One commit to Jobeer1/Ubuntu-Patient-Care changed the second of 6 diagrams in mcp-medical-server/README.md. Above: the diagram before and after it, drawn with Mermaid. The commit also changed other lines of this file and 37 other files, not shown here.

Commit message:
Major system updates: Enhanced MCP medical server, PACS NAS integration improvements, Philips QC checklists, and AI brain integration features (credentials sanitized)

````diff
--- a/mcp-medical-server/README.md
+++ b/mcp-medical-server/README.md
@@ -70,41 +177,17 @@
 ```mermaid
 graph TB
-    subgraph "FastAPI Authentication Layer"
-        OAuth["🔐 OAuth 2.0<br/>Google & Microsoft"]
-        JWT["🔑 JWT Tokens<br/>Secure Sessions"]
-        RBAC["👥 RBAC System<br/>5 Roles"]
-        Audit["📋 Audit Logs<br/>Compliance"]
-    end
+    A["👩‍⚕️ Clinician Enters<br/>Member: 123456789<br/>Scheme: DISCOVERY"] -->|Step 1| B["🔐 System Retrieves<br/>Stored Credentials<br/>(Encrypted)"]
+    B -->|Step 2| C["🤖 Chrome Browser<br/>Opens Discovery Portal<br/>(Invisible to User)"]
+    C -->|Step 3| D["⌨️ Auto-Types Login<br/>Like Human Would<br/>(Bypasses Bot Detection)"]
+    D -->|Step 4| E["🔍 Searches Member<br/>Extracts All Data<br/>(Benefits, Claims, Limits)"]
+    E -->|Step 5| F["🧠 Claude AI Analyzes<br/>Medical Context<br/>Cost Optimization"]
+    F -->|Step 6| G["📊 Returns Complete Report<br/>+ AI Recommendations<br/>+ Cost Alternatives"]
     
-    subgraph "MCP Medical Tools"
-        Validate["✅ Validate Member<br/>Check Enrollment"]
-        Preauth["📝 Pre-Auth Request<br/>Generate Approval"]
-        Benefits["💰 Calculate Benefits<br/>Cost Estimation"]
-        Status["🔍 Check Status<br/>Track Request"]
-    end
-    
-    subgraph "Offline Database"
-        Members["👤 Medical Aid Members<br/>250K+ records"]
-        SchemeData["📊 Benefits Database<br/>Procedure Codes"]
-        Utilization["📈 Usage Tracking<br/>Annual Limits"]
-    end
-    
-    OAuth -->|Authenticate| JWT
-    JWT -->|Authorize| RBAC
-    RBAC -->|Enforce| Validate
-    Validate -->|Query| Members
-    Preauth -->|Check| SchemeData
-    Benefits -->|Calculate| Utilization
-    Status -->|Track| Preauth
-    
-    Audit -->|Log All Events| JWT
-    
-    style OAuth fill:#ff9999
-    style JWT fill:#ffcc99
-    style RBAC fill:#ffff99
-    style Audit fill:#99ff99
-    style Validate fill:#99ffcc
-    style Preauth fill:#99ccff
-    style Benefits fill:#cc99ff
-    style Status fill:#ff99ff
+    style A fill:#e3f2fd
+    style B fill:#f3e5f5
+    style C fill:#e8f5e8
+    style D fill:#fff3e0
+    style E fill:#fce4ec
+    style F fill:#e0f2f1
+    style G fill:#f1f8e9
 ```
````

## Task objective
Reply with nothing but the number of lines in the entries above that hold the string "Request".

## Exercise response
2